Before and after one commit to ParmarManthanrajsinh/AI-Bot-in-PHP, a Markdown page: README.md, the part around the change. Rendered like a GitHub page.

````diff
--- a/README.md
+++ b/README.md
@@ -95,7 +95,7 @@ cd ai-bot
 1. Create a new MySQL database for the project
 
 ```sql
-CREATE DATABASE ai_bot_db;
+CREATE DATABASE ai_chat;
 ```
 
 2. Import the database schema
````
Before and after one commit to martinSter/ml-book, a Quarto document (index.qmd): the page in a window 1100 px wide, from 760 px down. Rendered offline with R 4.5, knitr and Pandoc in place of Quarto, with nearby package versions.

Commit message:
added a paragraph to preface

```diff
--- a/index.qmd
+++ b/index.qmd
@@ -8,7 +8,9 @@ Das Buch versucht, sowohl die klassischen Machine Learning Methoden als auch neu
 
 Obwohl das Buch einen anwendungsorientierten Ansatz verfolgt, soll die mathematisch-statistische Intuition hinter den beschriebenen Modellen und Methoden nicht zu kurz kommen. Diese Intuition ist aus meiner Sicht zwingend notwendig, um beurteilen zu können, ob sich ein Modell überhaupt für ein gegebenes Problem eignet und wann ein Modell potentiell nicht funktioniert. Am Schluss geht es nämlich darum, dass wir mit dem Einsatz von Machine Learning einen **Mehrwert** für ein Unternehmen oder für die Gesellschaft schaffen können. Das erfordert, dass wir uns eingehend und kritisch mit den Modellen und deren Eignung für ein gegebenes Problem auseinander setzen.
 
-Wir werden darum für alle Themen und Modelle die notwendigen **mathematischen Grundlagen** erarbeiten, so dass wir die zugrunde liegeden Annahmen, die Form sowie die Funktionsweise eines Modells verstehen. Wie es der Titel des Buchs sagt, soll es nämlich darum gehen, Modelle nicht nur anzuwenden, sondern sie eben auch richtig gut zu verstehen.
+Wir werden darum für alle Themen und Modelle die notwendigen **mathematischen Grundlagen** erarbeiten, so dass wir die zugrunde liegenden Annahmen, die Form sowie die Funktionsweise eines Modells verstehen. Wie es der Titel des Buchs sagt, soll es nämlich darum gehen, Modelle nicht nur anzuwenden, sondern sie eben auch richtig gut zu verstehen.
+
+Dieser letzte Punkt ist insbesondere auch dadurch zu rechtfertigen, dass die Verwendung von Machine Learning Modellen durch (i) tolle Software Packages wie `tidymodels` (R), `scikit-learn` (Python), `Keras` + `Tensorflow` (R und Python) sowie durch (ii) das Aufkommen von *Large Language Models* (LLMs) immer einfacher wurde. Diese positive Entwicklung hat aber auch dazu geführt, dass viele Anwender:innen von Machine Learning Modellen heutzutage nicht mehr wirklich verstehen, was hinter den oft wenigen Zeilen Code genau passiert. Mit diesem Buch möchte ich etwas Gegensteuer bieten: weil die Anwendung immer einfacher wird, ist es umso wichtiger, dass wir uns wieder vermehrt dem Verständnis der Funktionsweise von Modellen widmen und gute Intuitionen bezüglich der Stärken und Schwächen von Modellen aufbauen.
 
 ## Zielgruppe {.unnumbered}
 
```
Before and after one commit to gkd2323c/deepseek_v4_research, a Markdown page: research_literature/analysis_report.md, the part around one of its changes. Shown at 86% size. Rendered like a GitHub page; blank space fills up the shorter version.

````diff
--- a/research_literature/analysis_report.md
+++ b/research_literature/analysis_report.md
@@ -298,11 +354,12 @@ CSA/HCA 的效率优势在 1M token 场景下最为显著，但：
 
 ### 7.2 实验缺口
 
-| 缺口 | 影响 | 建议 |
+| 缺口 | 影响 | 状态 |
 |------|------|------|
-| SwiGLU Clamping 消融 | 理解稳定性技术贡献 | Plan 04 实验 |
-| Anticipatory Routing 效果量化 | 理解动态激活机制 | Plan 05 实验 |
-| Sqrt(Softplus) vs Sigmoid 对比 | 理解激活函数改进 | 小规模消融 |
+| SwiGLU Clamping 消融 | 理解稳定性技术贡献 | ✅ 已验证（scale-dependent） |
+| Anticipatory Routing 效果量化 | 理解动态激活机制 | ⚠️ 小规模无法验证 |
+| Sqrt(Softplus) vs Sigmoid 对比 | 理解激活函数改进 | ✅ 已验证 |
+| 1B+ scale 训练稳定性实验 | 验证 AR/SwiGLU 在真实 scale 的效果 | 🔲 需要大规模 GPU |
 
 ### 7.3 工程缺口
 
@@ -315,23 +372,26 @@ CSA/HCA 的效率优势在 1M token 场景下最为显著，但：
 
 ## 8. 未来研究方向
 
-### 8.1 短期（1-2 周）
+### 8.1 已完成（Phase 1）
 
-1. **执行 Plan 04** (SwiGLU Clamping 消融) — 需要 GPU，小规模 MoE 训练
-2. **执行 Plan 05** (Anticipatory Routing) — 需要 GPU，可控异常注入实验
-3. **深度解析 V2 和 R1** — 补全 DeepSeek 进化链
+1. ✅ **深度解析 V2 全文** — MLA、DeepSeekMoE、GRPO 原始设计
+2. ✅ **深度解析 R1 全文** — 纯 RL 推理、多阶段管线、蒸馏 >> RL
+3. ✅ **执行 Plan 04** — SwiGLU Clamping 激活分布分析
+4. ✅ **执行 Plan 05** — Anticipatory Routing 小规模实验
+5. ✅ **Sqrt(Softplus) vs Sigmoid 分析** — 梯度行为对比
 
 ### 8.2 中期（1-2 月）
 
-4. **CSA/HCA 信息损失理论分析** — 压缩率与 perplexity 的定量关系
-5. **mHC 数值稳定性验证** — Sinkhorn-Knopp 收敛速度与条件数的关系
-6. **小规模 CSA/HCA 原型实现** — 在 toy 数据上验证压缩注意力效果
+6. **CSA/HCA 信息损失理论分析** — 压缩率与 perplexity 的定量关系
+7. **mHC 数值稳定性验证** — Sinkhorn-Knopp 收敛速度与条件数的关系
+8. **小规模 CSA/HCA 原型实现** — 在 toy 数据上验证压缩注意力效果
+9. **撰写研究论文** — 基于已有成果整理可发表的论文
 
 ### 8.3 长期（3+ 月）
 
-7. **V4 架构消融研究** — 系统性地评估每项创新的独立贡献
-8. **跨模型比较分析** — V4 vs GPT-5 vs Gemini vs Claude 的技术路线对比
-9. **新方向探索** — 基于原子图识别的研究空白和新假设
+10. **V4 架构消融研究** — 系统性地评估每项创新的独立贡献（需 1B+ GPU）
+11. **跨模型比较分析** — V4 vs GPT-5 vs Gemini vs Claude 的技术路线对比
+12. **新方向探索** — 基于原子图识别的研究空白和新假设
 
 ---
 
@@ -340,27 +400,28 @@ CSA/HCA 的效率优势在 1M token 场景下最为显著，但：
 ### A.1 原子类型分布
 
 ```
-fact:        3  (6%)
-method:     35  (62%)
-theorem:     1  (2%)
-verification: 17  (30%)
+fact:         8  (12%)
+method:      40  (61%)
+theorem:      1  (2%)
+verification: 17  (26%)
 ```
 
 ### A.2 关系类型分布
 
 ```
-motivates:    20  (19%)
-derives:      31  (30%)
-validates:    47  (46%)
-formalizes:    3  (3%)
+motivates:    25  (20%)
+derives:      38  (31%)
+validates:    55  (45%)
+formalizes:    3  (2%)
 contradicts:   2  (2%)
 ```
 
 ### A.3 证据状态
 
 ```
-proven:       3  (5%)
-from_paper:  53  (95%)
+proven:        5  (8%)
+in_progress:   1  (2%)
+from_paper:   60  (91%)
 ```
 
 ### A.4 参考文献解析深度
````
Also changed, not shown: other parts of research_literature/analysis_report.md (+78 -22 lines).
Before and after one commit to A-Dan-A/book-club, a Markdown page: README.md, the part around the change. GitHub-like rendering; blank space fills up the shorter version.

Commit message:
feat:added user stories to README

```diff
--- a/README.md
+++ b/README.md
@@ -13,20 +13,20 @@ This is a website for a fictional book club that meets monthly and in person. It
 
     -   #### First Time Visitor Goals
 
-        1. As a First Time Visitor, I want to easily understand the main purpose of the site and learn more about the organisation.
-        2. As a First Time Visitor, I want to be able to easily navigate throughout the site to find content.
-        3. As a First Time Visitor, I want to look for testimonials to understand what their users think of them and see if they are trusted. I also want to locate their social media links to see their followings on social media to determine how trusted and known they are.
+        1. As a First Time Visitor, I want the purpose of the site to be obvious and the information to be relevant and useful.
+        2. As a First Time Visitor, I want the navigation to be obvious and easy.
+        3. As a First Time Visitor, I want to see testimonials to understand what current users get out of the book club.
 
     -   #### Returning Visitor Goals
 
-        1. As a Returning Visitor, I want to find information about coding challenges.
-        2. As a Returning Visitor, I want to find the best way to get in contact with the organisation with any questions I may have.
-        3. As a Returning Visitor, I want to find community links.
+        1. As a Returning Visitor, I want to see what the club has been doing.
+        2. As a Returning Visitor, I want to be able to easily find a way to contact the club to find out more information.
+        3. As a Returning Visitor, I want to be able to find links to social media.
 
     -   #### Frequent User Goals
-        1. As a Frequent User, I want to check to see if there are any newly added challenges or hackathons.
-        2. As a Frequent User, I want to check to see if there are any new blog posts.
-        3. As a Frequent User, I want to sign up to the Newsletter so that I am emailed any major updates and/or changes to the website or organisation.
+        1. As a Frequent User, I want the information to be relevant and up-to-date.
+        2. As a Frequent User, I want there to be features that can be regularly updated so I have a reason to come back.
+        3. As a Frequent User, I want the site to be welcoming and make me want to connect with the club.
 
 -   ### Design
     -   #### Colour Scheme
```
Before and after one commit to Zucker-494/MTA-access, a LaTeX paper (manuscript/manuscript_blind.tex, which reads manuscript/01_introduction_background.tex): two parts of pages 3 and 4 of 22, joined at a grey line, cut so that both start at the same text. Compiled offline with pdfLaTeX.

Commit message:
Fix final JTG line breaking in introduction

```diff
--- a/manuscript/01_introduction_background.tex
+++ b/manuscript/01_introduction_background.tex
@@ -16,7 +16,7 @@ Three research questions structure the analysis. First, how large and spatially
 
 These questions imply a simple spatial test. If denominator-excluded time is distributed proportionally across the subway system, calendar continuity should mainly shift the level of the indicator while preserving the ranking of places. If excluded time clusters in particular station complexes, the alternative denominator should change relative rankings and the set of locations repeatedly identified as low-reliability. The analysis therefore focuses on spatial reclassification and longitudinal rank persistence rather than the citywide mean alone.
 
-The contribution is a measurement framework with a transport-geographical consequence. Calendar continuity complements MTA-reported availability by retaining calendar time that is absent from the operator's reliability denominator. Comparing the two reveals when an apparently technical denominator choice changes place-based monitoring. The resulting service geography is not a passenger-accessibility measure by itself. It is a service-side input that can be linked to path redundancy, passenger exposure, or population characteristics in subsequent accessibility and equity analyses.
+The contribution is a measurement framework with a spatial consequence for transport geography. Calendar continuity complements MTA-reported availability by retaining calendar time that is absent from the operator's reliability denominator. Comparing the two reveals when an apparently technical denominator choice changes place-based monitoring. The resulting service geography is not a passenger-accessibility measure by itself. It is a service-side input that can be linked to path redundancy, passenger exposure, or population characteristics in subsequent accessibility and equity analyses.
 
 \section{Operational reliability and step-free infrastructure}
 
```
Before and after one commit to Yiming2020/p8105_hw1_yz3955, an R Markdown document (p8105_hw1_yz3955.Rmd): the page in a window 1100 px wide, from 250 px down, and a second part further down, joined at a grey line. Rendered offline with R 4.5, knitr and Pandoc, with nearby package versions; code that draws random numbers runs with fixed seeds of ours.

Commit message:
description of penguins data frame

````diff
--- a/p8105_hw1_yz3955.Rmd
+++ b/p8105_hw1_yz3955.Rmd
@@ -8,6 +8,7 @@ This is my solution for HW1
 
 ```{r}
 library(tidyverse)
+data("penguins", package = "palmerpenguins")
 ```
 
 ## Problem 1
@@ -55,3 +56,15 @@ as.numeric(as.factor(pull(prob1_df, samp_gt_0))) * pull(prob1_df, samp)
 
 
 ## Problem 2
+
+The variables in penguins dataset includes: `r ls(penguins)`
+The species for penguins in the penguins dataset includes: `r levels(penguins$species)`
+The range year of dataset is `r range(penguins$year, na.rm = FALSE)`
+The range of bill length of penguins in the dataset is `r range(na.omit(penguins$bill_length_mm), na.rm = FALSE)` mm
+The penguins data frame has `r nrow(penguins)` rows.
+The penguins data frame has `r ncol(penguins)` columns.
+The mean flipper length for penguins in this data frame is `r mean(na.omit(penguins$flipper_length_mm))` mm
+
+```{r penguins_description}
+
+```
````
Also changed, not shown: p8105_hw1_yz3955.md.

** REQUIRED WORK **
Whenever the string "Before" shows up in a line of the records, that line counts; state how many lines count, and only that.

** RESPONSE BOX **
6